Homework 10 in STAT400 @ CSU


Be sure to set.seed(400) at the beginning of your homework.

  1. Suppose \(X_1, \dots, X_{n}\) is a random sample from a \(N(\mu, \sigma^2)\) distribution. Consider the test \(H_0: \mu = 500\) vs. \(H_a = \mu \not= 500\) with \(\alpha = 0.05\). Then under the alternative hypothesis, \[ T^* = \frac{\overline{X} - 500}{s/{\sqrt{n}}} \sim t_{n - 1}. \] for \(\mu_a \not= 500\). We will examine the impact of effect size on power. Use \(m = 1000\) for the number of Monte Carlo replications and \(\sigma = 100\).

    1. Set \(n = 20\). Plot the estimated power or \(\mu_a\) ranging between \(350\) to \(650\).
    2. Set \(n = 100\) and repeat part a. Plot both power curves on the same plot. What happens to power as \(n\) increases?
    3. What is the estimated power when \(\mu_a = 450\) for \(n = 20\) and \(n = 100\)?
    4. When \(n = 20\), what effect size will you need to achieve power of approximately \(0.80\)?
  2. We will use the CommuteAtlanta data in the Lock5Data package in R. For information on the data, use the following commands.

    1. Draw a histogram of the commute times. Describe the distribution.
    2. Approximate the sampling distribution of the mean of the commute times based on \(B = 2000\) bootstrap samples. Plot the histogram of the bootstrap samples. Describe the distribution.
    3. Use bootstrapping to estimate the standard error and the bias of the mean of commute times.
    4. Compare your estimates in c. to the estimates of the standard error of the mean and the bias of the mean based on theory. (You can use your prior knowledge of the theory or derive these quantities).

Turn in in a pdf of your homework to canvas.
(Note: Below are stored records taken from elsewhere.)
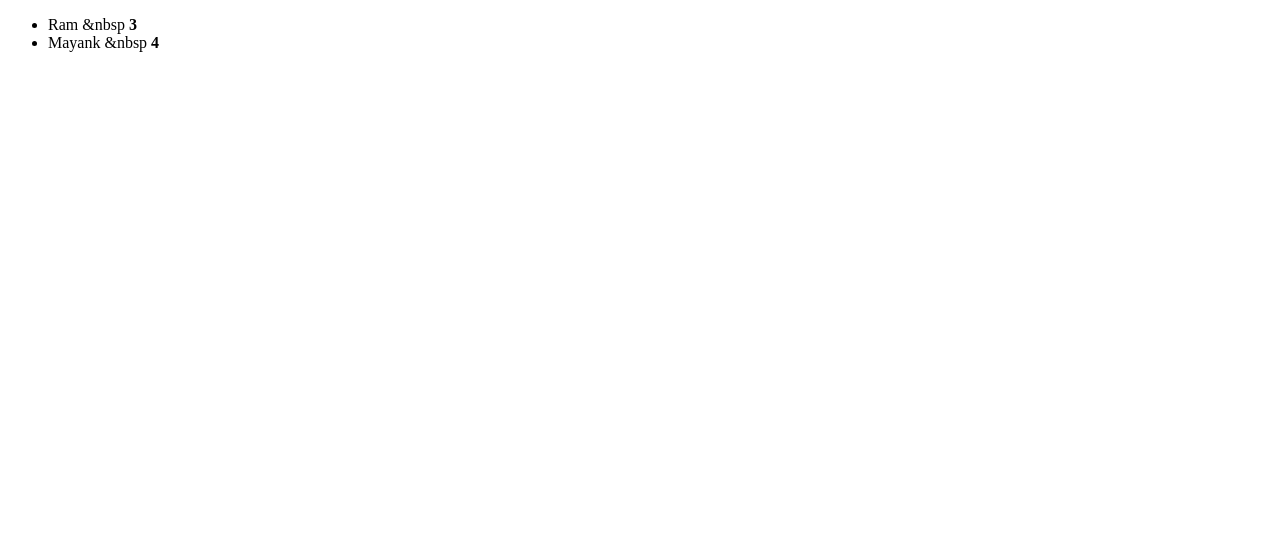
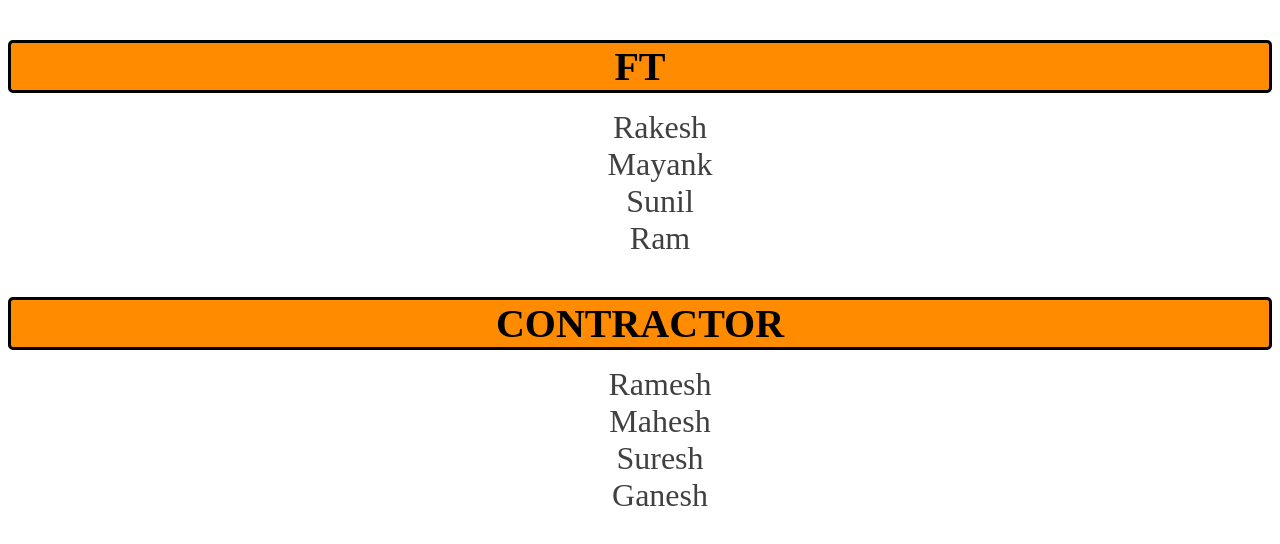
Before and after one commit to singhrakeshgkp/react-js, a React (Vite) app in the folder react-basic/first-react-app/: page / in a window 1280 px wide. Shown: the top 544 px of the page. Built offline with nearby package versions, Linux system fonts and the light colour scheme.

Commit message:
sorting and filtering 2

```diff
--- a/react-basic/first-react-app/src/App.jsx
+++ b/react-basic/first-react-app/src/App.jsx
@@ -1,9 +1,23 @@
 import List from './components/List.jsx'
 function App() {
-  // except string all value like boolean integer ...etc we will pass in {} braces
+  //array of employee object
+  const ftEmployees = [
+    {id:1, name:"Rakesh"},
+    {id:4, name:"Mayank"},
+    {id:2,name:"Sunil"},
+    {id:3, name:"Ram"}
+];
+
+const contractor = [
+  {id:51, name:"Ramesh"},
+  {id:52, name:"Mahesh"},
+  {id:53,name:"Suresh"},
+  {id:54, name:"Ganesh"}
+];
   return (
     <>
-   <List></List>
+   <List employees={ftEmployees} category="FT"></List>
+   <List employees={contractor} category="CONTRACTOR"></List>
   </>
   );
 }
--- a/react-basic/first-react-app/src/components/List.jsx
+++ b/react-basic/first-react-app/src/components/List.jsx
@@ -1,24 +1,16 @@
-function List(){
 
-    //array of employee object
-    const employees = [
-        {id:1, name:"Rakesh"},
-        {id:4, name:"Mayank"},
-        {id:2,name:"Sunil"},
-        {id:3, name:"Ram"}
-    ];
-  employees.sort((emp1,emp2) => emp1.id - emp2.id) // this will sort ascending order
-  employees.sort((emp1,emp2) => emp2.id - emp1.id)// will sort in descending order
+function List(props){
 
-  // sorting with emp name
-  employees.sort((emp1,emp2) => emp1.name.localeCompare(emp2.name)); // asc
-  employees.sort((emp1,emp2) => emp2.name.localeCompare(emp1.name)); // desc
-   // apply filter
-   const filteredEmp = employees.filter(emp => emp.id>2);
-    const empList = filteredEmp.map(emp => <li key = {emp.id}>{emp.name} &nbsp <b>{emp.id}</b></li>);
+    const category = props.category;
+    const empList = props.employees;
+    const empListItem = empList.map(emp => <li key={emp.id}>{emp.name}</li>)
+    return (
+    <>
+    <h3 className = "emp-category">{category}</h3>
+    <ul className="emp-items">{empListItem}</ul>
+    </>
 
-
-   return (<ul>{empList}</ul>)
+)
 
 }
 export default List
--- a/react-basic/first-react-app/src/index.css
+++ b/react-basic/first-react-app/src/index.css
@@ -1,23 +1,23 @@
-.item{
-  border: 1px solid rgb(224, 225, 215);
-  color: black;
-  border-radius: 10px;
-  box-shadow: 5px 5px 5px rgb(101, 92, 92);
-  padding: 5px;
-  margin: 10px;
+.emp-category{
+  font-size: 2.5em;
+  font-weight: bold;
+  color: hsl(0, 0, 20%);
+  margin-bottom: 10px;
   text-align: center;
-  display: inline-block;
-  max-width: 250px;
+  border: 3px solid;
+  border-radius: 5px;
+  background-color: darkorange;
+}
+/*following css will apply each list item which is under emp-items class*/
+.emp-items li{
+font-size: 2em;
+list-style: none;
+color: hsl(0, 0%, 25%);
+text-align: center;
+margin: 0;
 }
 
-.iphoneimg{
-  max-width: 60%;
-  height: auto;
-  border-radius: 10%;
-  margin-bottom: 10px;
+.emp-items li:hover{
+  color:  hsl(0, 0%, 50%);
+  cursor: pointer;
 }
-.item .label{
-  font-family: Arial, Helvetica, sans-serif;
-  margin:0;
-  color: rgb(11, 12, 12);
-}
```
Your .Rmd file on rstudio.cloud will also be used in grading, so be sure they are identical and reproducible.